* * *
Our mother framed the Havertown News feature article about J.B. and hung it in the upstairs hallway. The article begins:
This is the game the Fords must win. Unfortunately for them, Monsignor Bonner, who has beaten the Fords in the district Championship each of the last three seasons, holds a two goal lead with less than 11 minutes to play in regulation. Enter Barach.
It goes on to tell how J.B’s third period hat trick secured the Fords’ victory, how his peers voted him captain in his Junior year, and how he begins preparing for each game the night before by eating three plates of pasta and meditating on himself making good decisions with the puck. There is also a nice shot of him about to flatten a Bonner defenseman against the center ice boards. J.B. didn’t forget to mention me as a crucial alternate on the team. The article dutifully includes an addendum:

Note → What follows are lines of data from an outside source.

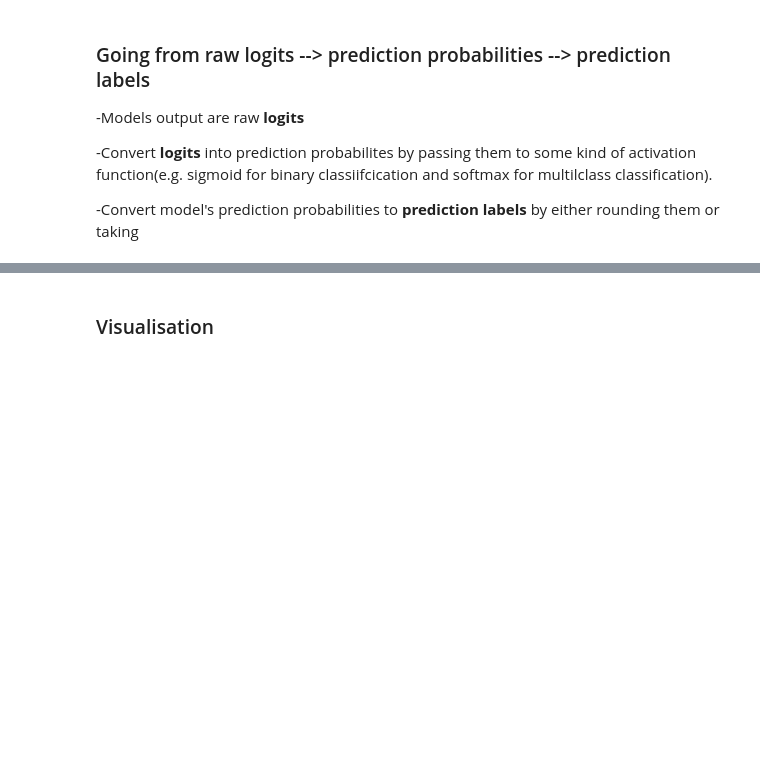
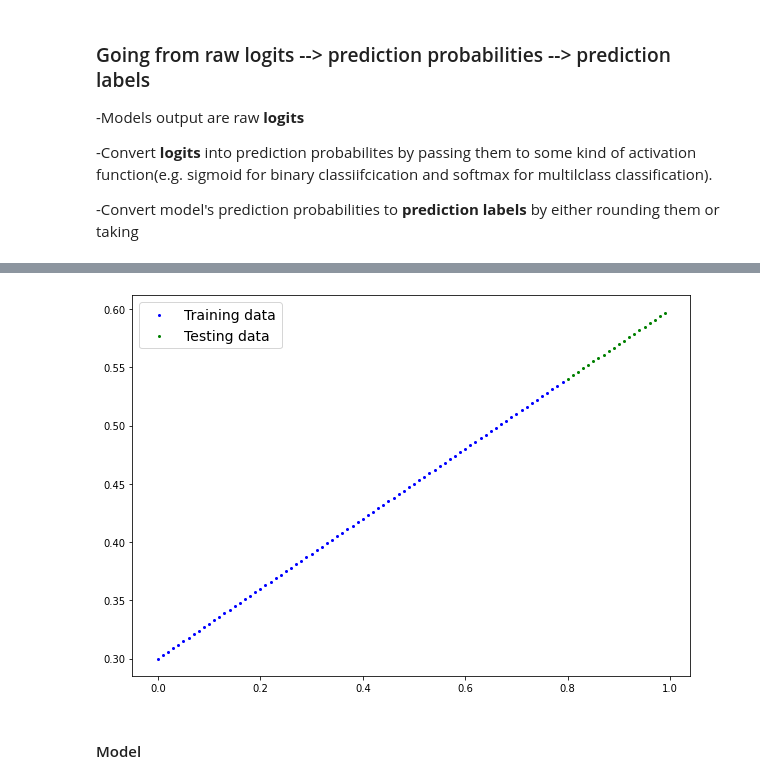
Before and after one commit to abhishek-mehra/cv-pytorch, a Jupyter notebook: colab/02_neural_network_classification_pytorch.ipynb, the cells around one changed output, grey strips where cells are left out. Drawn from its saved outputs; the diff is of its cells as text; code cells hidden in the pictures; blank space fills up the shorter version.

```diff
--- a/colab/02_neural_network_classification_pytorch.ipynb
+++ b/colab/02_neural_network_classification_pytorch.ipynb
@@ -379,0 +522,9 @@ The test set: accuracy:49.75000,  | test loss0.69368
+# %%
+bias = 0.3
+weight = 0.7
+
+x = torch.arange(0,1,0.01)
+
+X = x.unsqueeze(dim=1)
+
+y = bias*X + bias
@@ -380,2 +537,14 @@ The test set: accuracy:49.75000,  | test loss0.69368
+# %%
+trainindex = int(len(X)*0.8)
+
+X_train_regression = X[:trainindex]
+X_test_regression = X[trainindex:]
+
+y_train_regression = y[:trainindex]
+y_test_regression = y[trainindex:]
+# %%
+plot_predictions(X_train_regression,y_train_regression,X_test_regression,y_test_regression)
+# %% [output]
+[figure, added]
 # %% [markdown]
-### Visualisation
+#### Model
```
Also changed, not shown: parts of 78 cells of this notebook, 14 other files.
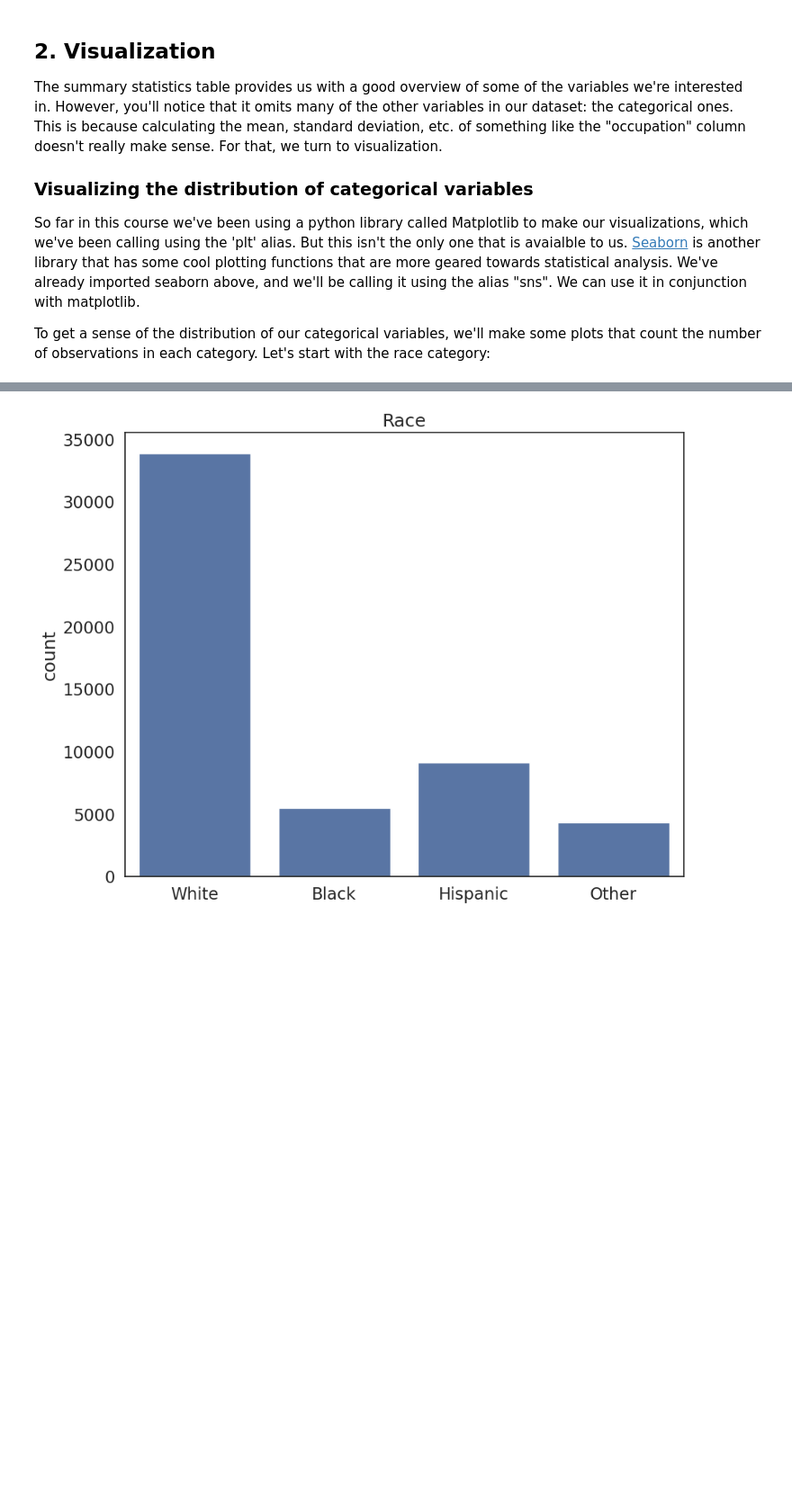
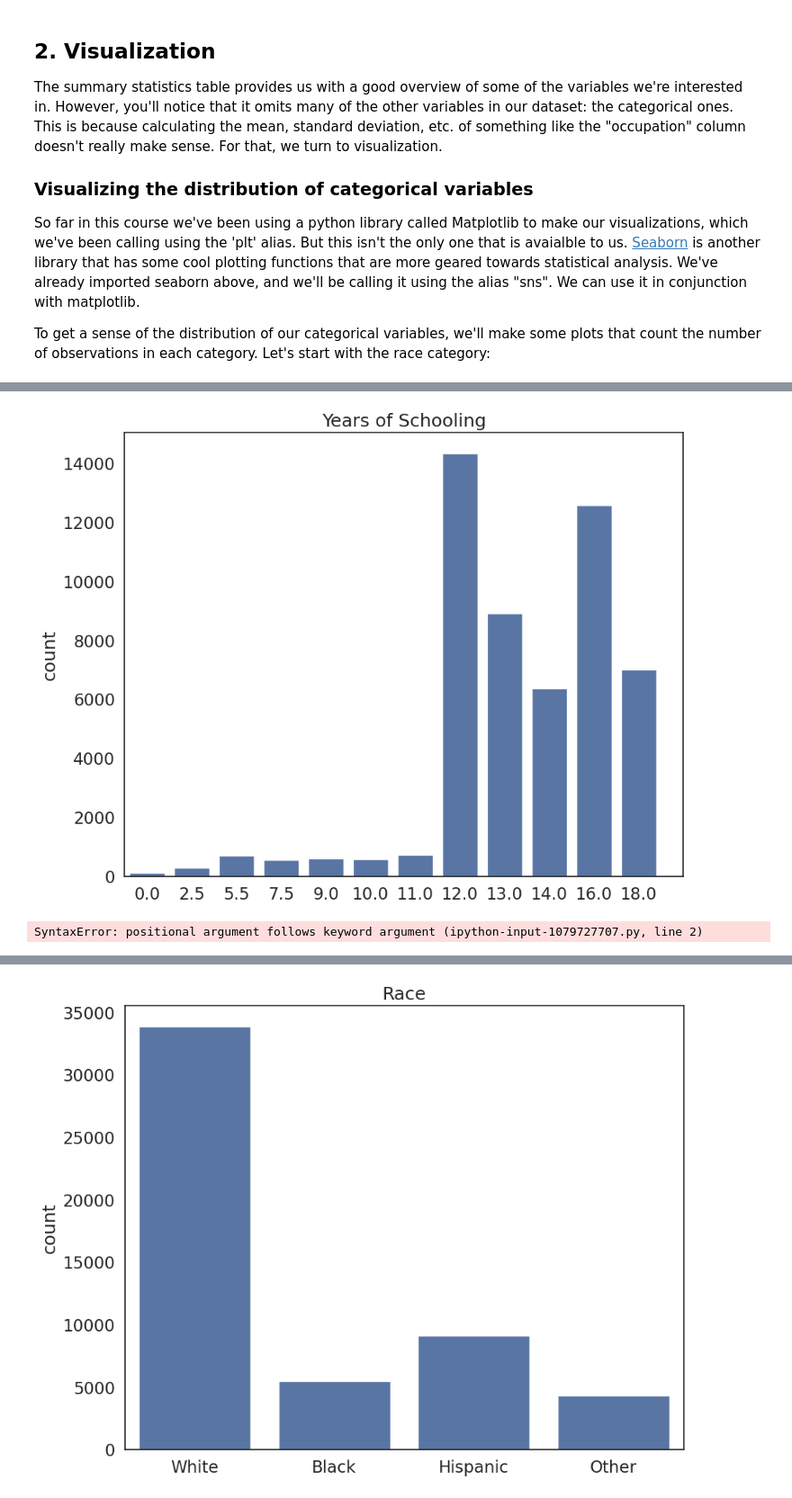
Before and after one commit to rebeccarlredmayne-cmd/QM2, a Jupyter notebook: Copy_of_W7_Linear_Regression.ipynb, the cells around one changed output, grey strips where cells are left out. Shown at 90% size. Cells and saved outputs as stored; diff of their text form; code cells hidden in the pictures; blank space fills up the shorter version.

```diff
--- a/Copy_of_W7_Linear_Regression.ipynb
+++ b/Copy_of_W7_Linear_Regression.ipynb
@@ -150,0 +160,18 @@ To get a sense of the distribution of our categorical variables, we'll make some
+# %%
+sns.countplot(data=reg_df, x='sch') # plot the union variable
+
+plt.title('Years of Schooling') # add a title
+plt.xlabel('') # remove the x axis label
+plt.xticks(ticks=[0,1,2,3,4,5,6,7,8,9,10,11,12]) # replace the x axis labels with more descriptive labels
+plt.show() # show the plot
+# %% [output]
+[figure, added]
+# %%
+summary_ind = df.groupby('ind').describe()
+sns.countplot(data=reg_df, y='ind', summary_ind.value_counts().index[:10])
+plt.title('Ind') # add a title
+plt.xlabel('') # remove the x axis label
+plt.ylabel('')
+plt.show() # show the plot
+# %% [output]
+SyntaxError: positional argument follows keyword argument (ipython-input-1079727707.py, line 2)
```
Also changed, not shown: parts of 15 cells of this notebook.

Barach’s younger brother, Michael, is also on the team. J.B. mentioned that one of his goals at practice is to sweat as much as his little brother.
Without our father’s alimony, my mother moved us into a townhouse with smaller rooms and no basement, but by then my brother and I had less time for our indoor games. J.B. had a cell phone with a zillion names in it, and he was perpetually walking out the front door with the phone up to his ear so no one could ask where he was going. At the Friday night school dances, J.B. would show up late, stinking with alcohol. I’d be standing with a bunch of guys whose older brothers my brother tormented, and who heard from their brothers that my brother was an asshole. As soon as J.B. spotted me, he’d scream “Mikey!” and run over to hug me until I couldn’t breathe. More than a few times he fell on his face before he could get there and rolled on the ground laughing. At the end of the night, when Boyz II Men or Jodeci played, he slow danced with Arwen Haring, the hottest girl in my grade, and my friends and I stole glimpses of Arwen burying her head in my brother’s neck.

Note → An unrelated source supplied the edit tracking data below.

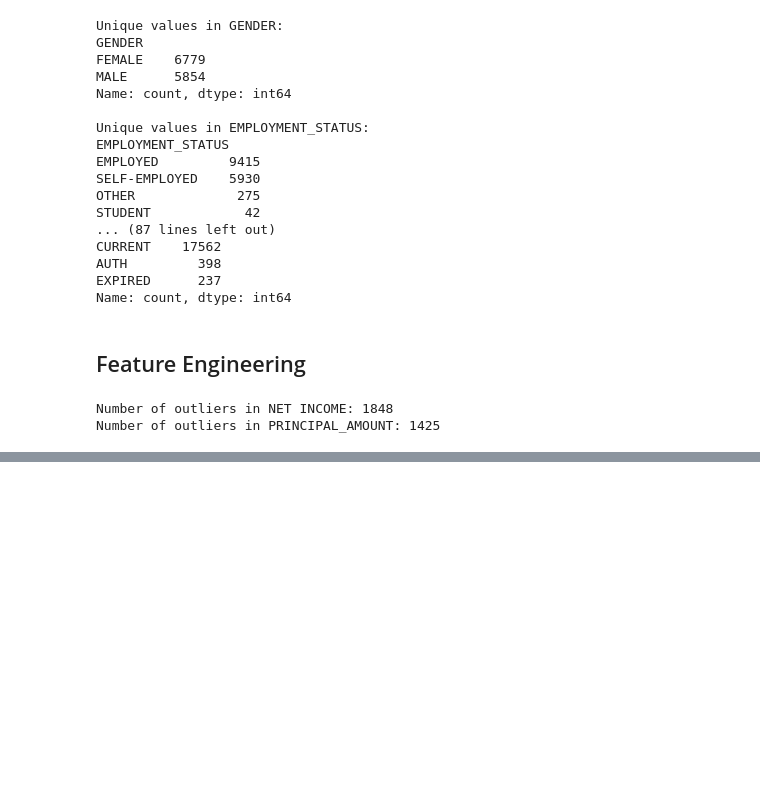
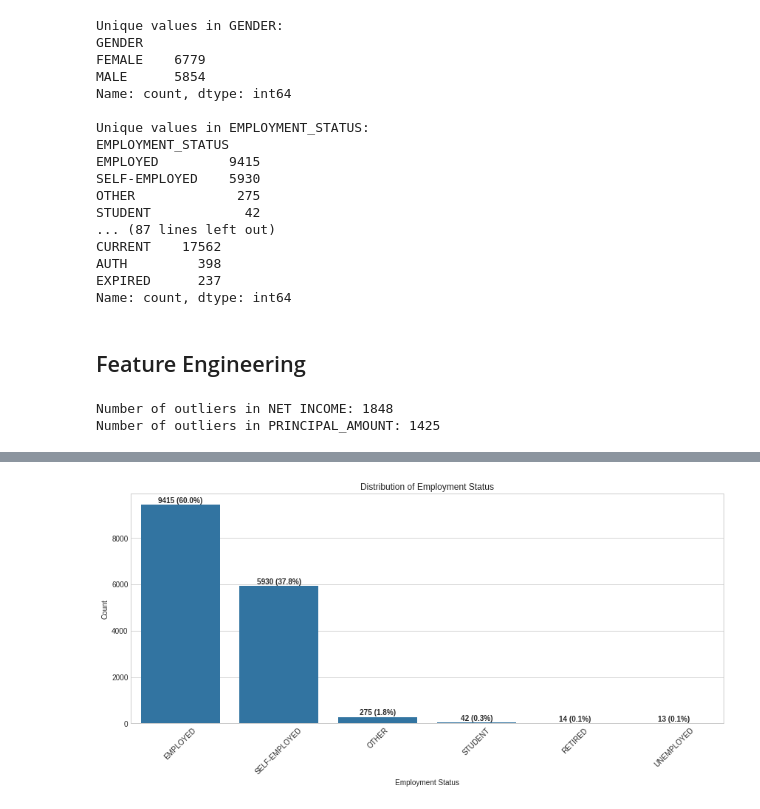
Before and after one commit to KaiFa254/SmartLender, a Jupyter notebook: notebooks/Alex.ipynb, the cells around one changed output, grey strips where cells are left out. Cells and saved outputs as stored; diff of their text form; code cells hidden in the pictures; blank space fills up the shorter version.

```diff
--- a/notebooks/Alex.ipynb
+++ b/notebooks/Alex.ipynb
@@ -307,0 +343,16 @@ Number of outliers in PRINCIPAL_AMOUNT: 1425
+# %%
+# Distribution of employment status
+plt.figure(figsize=(12, 6))
+employment_counts = df_clean['EMPLOYMENT_STATUS'].value_counts()
+sns.barplot(x=employment_counts.index, y=employment_counts.values)
+plt.title('Distribution of Employment Status')
+plt.xlabel('Employment Status')
+plt.ylabel('Count')
+plt.xticks(rotation=45)
+for i, v in enumerate(employment_counts.values):
+    plt.text(i, v + 100, f'{v} ({v/sum(employment_counts.values):.1%})',
+             horizontalalignment='center', fontweight='bold')
+plt.tight_layout()
+plt.show()
+# %% [output]
+[figure, added]
```
Also changed, not shown: parts of 38 cells of this notebook, 1 other file.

Have you ever been to Philadelphia in November? The football my brother throws drops into my arms like a rainbow. Next to his eye, J.B. has a curved wound, speckled at the edges like the bottom of a beer bottle. I’m hungover, too, but the air is good on my face. When I breathe in, it moves through my body like water. It lets me keep running. I zigzag across the grass, faking left, button-hooking, Hail Marying. J.B. keeps sending high spirals. He doesn’t even have to try: I burst forward and the ball falls to me in stride. I dive in the leaves and leather hits my hands. My brother is in his white Nitanny Lions Jersey. My hands and lungs are burning. The Honda pulls into the driveway and our mother beeps the horn twice.